Task brief: In the data below, find each line carrying the string "input" and copy it out.

Records contained in a dataset:

·····

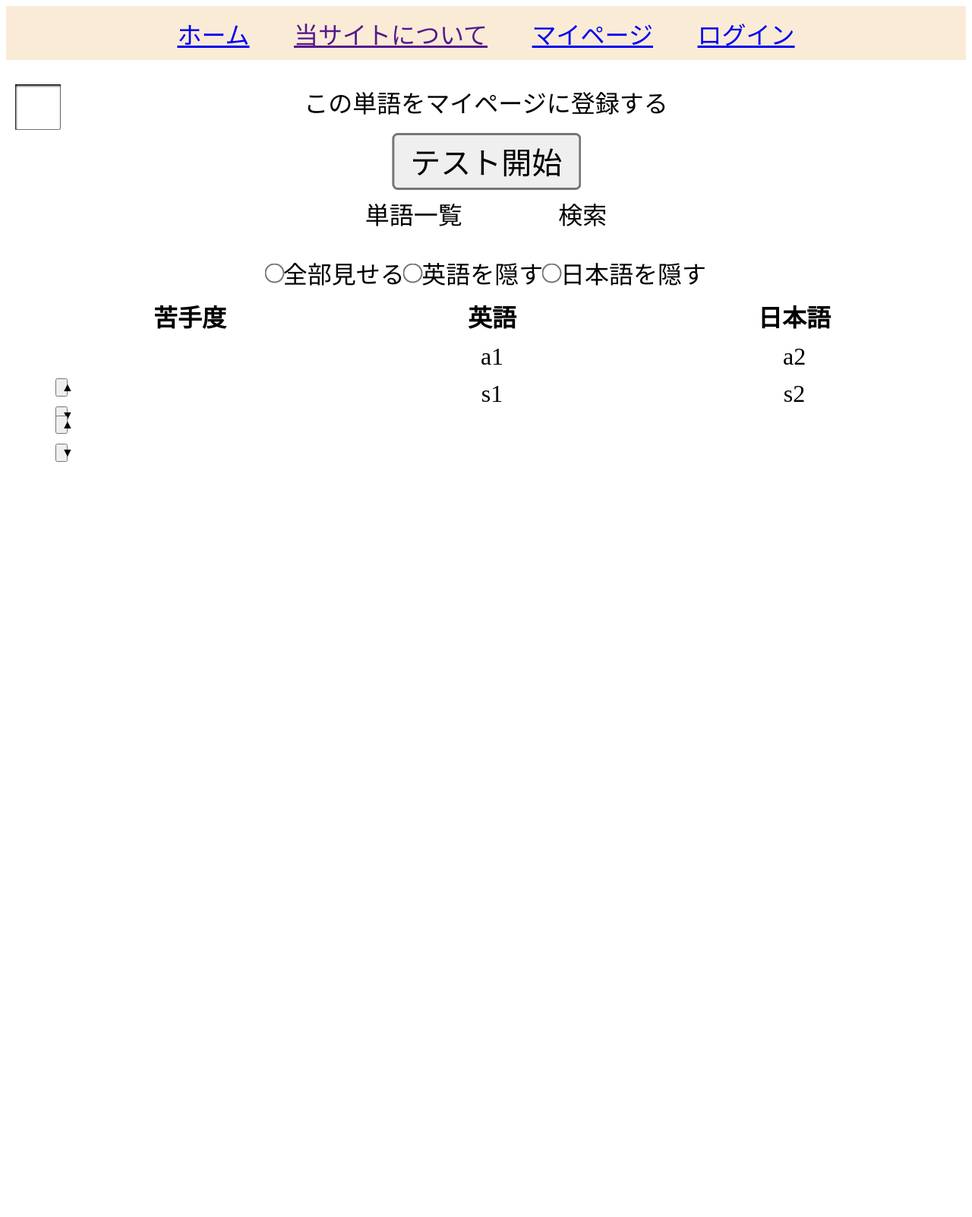
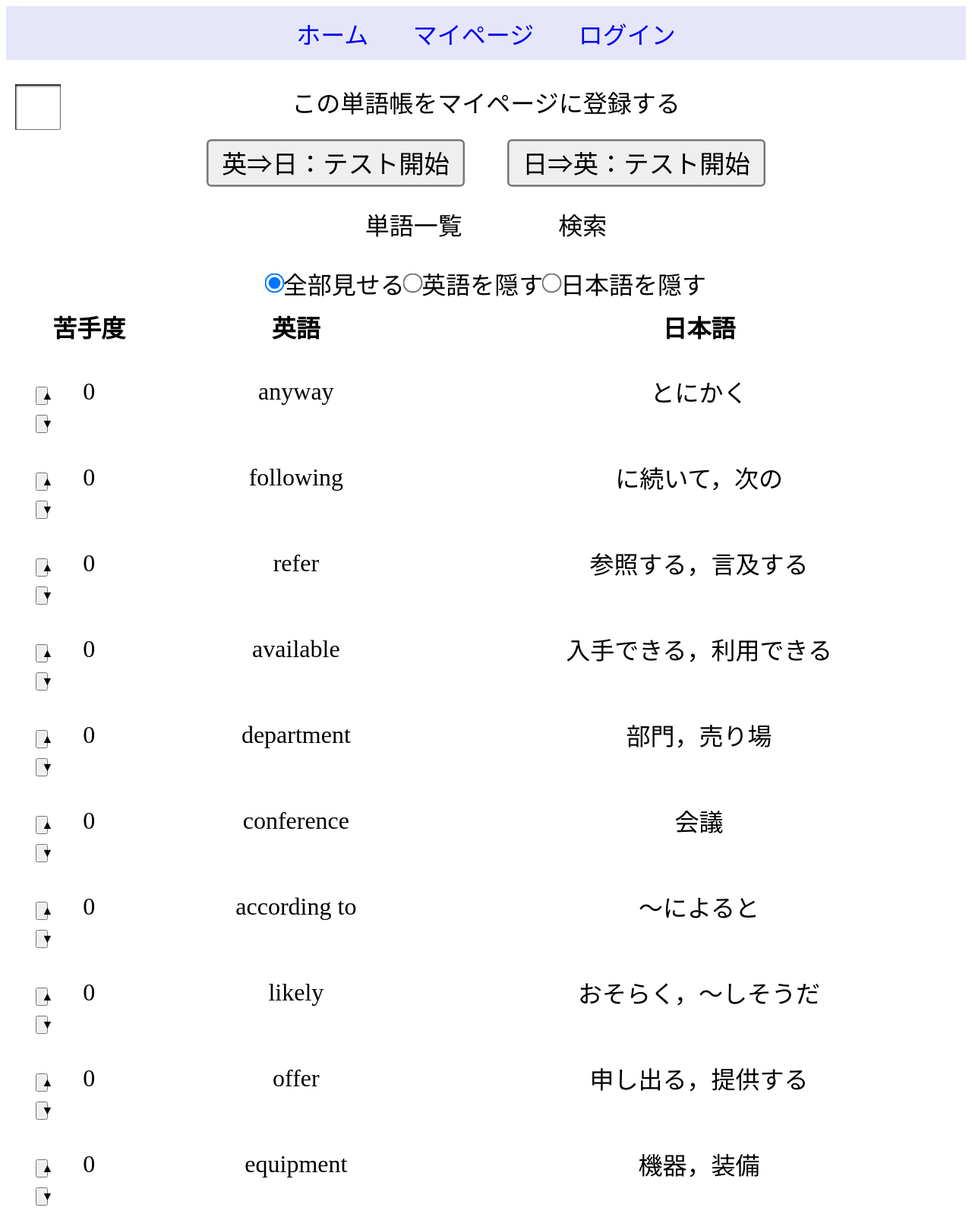
Before and after one commit to uta7/graduation-work, a PHP site: page /tangochou.php in a window 1280 px wide. Shown: the whole page at 76% size. Before the commit the page ends 608 px from the top, so only its background shows below. Run offline with PHP 8.4, Linux system fonts and the light colour scheme; data that the repository does not hold is empty.

Commit message:
Add files via upload

```diff
--- /dev/null
+++ b/data.php
@@ -0,0 +1,14 @@
+<?php
+$table = array(
+          array("No" => 1, "Eng" => "anyway", "Ja" => "とにかく"),
+          array("No" => 2, "Eng" => "following", "Ja" => "に続いて，次の"),
+          array("No" => 3, "Eng" => "refer", "Ja" => "参照する，言及する"),
+          array("No" => 4, "Eng" => "available", "Ja" => "入手できる，利用できる"),
+          array("No" => 5, "Eng" => "department", "Ja" => "部門，売り場"),
+          array("No" => 6, "Eng" => "conference", "Ja" => "会議"),
+          array("No" => 7, "Eng" => "according to", "Ja" => "～によると"),
+          array("No" => 8, "Eng" => "likely", "Ja" => "おそらく，～しそうだ"),
+          array("No" => 9, "Eng" => "offer", "Ja" => "申し出る，提供する"),
+          array("No" => 10, "Eng" => "equipment", "Ja" => "機器，装備")
+        )
+      ?>
--- a/header.php
+++ b/header.php
@@ -5,11 +5,11 @@
         ホーム
       </a>
     </li>
-    <li>
+    <!-- <li>
       <a  href="">
         当サイトについて
       </a>
-    </li>
+    </li> -->
     <li>
       <a  href="mypage.php">
         マイページ
--- a/style.css
+++ b/style.css
@@ -5,7 +5,7 @@ body {
 }
 
 #nav {
-	background-color: antiquewhite;
+	background-color: lavender;
 }
 
 #nav ul li a:active {
@@ -21,6 +21,13 @@ body {
 #nav ul li {
   display: inline-block;
 	margin: 1% 2%;
+}
+
+#nav ul li a {
+	text-decoration: none;
+}
+#nav ul li a:hover {
+	text-decoration: underline;
 }
 
 .flex {
@@ -44,8 +51,9 @@ body {
 	margin-right: 10%;
 }
 
-#testStartBtn {
-	transform:scale(3.0);
+.testStartBtn {
+	transform:scale(2.5);
+	margin: 1% 10%;
 }
 
 .radios {
--- a/tango.php
+++ b/tango.php
@@ -1,25 +1,15 @@
-  <button id="testStartBtn" type="button">テスト開始</button>
+<?php include "data.php" ?>
+  <button class="testStartBtn" type="button" onclick="location.href='q&a.php'">英⇒日：テスト開始</button>
+  <button class="testStartBtn" type="button" onclick="location.href='test.php'">日⇒英：テスト開始</button>
   <div class="flexPa" >
     <p class="marginChi" >単語一覧</p>
     <p>検索</p>
   </div>
   <div class="radios" >
-    <input class="radio" type="radio" name="a">全部見せる
-    <input id="hideEng" class="radio" type="radio" name="a">英語を隠す
-    <input id="hideJp" class="radio" type="radio" name="a">日本語を隠す
+    <input id="radio1" class="radio" type="radio" name="word" checked><label for="radio1">全部見せる</label>
+    <input id="radio2" class="radio" type="radio" name="word" onclick="hiddenWords(<?= $row['No'] ?>, 'Eng');" ><label for="radio2">英語を隠す</label>
+    <input id="radio3" class="radio" type="radio" name="word" onclick="hiddenWords(<?= $row['No'] ?>, 'Jp');" ><label for="radio3">日本語を隠す</label>
   </div>
-
-      <?php
-        // $table = array(
-        //   array("a1", "a2"),
-        //   array("b1", "b2"),
-        // );
-
-        $table = array(
-          array("No" => 1, "Eng" =>"a1", "Ja" => "a2"),
-          array("No" => 2, "Eng" =>"s1", "Ja" => "s2")
-        )
-      ?>
         <table>
           <thead>
             <tr><th>苦手度</th><th>英語</th><th>日本語</th></tr>
@@ -31,30 +21,42 @@
               <div class="flex">
                 <div class="left">
                   <!-- 苦手度上昇ボタン -->
-                  <button class="badBtn" id="up<?php echo $row["No"]; ?>" type="button">▲</button>
+                  <button class="badBtn" id="up" type="button" onclick="updateBad(<?= $row['No'] ?>, 'up');">▲</button>
                   <!-- 苦手度下降ボタン --><br>
-                  <button class="badBtn" id="down<?php echo $row["No"]; ?>" type="button">▼</button>
+                  <button class="badBtn" id="down" type="button" onclick="updateBad(<?= $row['No'] ?>, 'down');">▼</button>
                 </div>
-                <p id="bad<?php echo $row["No"]; ?>"><p>
+                <p id="bad<?php echo $row["No"]; ?>">0<p>
               </div>
             </td>
-            <td><?= $row["Eng"] ?></td>
-            <td><?= $row["Ja"] ?></td>
+            <td id="EngWord<?php echo $row["No"];?>"><?= $row["Eng"] ?></td>
+            <td id="JpWord<?php echo $row["No"];?>"><?= $row["Ja"] ?></td>
           </tr>
           <?php endforeach; ?>
         </tbody>
       </table>
 
   <script>
-    var bad = document.getElementsByID("bad"+);
-    const up = document.getElementById('up');
-    const down = document.getElementById('down');
-    bad.textContent = 0;
-    up.addEventListener('click', () => {
+  function updateBad(rowId, type) {
+    var elementId = "bad" + rowId;
+    var bad = document.getElementById(elementId);
+    if (type === "up") {
       bad.textContent++;
-    });
-    down.addEventListener('click', () => {
+    } else if (type === "down") {
       bad.textContent--;
-    });
+    }
+  }
+
+  function hiddenWords(rowID, type) {
+    var EngWordId = "EngWord" + rowId;
+    var JpWordId = "JpWord" + rowId;
+    var EngWords = document.getElementById(EngWordId);
+    var JpWords = document.getElementById(JpWordId);
+    if (type === "Eng") {
+      EngWords.classList.toggle("hidden");
+    } else if (type === "Jp") {
+      JpWords.classList.toggle("hidden");
+    }
+  }
+
 
   </script>
--- a/tangochou.php
+++ b/tangochou.php
@@ -13,7 +13,7 @@
 
   <div>
     <input class="checkbox" type="checkbox">
-    <p class="fontSize" >この単語をマイページに登録する</p>
+    <p class="fontSize" >この単語帳をマイページに登録する</p>
   </div>
   <?php include "tango.php" ?>
 </body>
```
Also changed, not shown: other parts of style.css (+34 -8 lines), home.php (+5 -3 lines), login.php (+2 -21 lines), q&a.php (+27 -14 lines), test.php (+15 -13 lines).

·····

Output of the task:
-    <input class="radio" type="radio" name="a">全部見せる
-    <input id="hideEng" class="radio" type="radio" name="a">英語を隠す
-    <input id="hideJp" class="radio" type="radio" name="a">日本語を隠す
+    <input id="radio1" class="radio" type="radio" name="word" checked><label for="radio1">全部見せる</label>
+    <input id="radio2" class="radio" type="radio" name="word" onclick="hiddenWords(<?= $row['No'] ?>, 'Eng');" ><label for="radio2">英語を隠す</label>
+    <input id="radio3" class="radio" type="radio" name="word" onclick="hiddenWords(<?= $row['No'] ?>, 'Jp');" ><label for="radio3">日本語を隠す</label>
     <input class="checkbox" type="checkbox">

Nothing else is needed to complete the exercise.